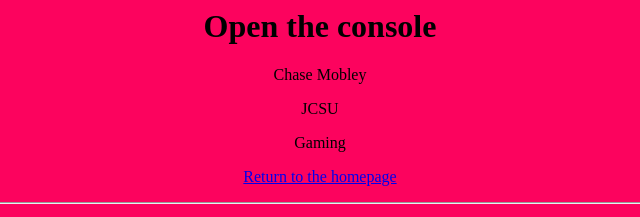
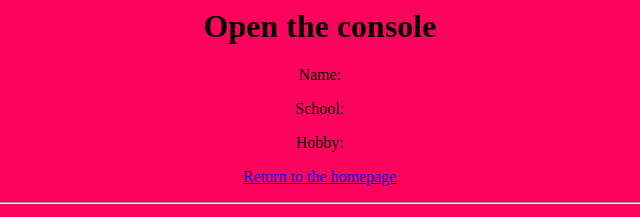
Before and after one commit to CryoCket/CryoCket.github.io, a plain HTML site: page jsdemo.html in a window 1280 px wide. Shown: the top 217 px of the page, 320-960 px from the left. Drawn offline with Linux system fonts and the light colour scheme.

Commit message:
jsdemo.html

```diff
--- a/jsdemo.html
+++ b/jsdemo.html
@@ -13,9 +13,9 @@
   <body>
      <center>
        <h1>Open the console</h1>
-       <p>Chase Mobley</p>
-       <p>JCSU</p>
-       <p>Gaming</p>
+       <p>Name: </p>
+       <p>School: </p>
+       <p>Hobby: </p>
    <p><a href="index.html">Return to the homepage</a></p>
    <hr>
    <p>&copy; STEM Prep 2026</p>
```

[Task directions] Please copy the lines above exactly as written, apart from any pictures.

[Answer to this exercise]
Before and after one commit to CryoCket/CryoCket.github.io, a plain HTML site: page jsdemo.html in a window 1280 px wide. Shown: the top 217 px of the page, 320-960 px from the left. Drawn offline with Linux system fonts and the light colour scheme.

Commit message:
jsdemo.html

```diff
--- a/jsdemo.html
+++ b/jsdemo.html
@@ -13,9 +13,9 @@
   <body>
      <center>
        <h1>Open the console</h1>
-       <p>Chase Mobley</p>
-       <p>JCSU</p>
-       <p>Gaming</p>
+       <p>Name: </p>
+       <p>School: </p>
+       <p>Hobby: </p>
    <p><a href="index.html">Return to the homepage</a></p>
    <hr>
    <p>&copy; STEM Prep 2026</p>
```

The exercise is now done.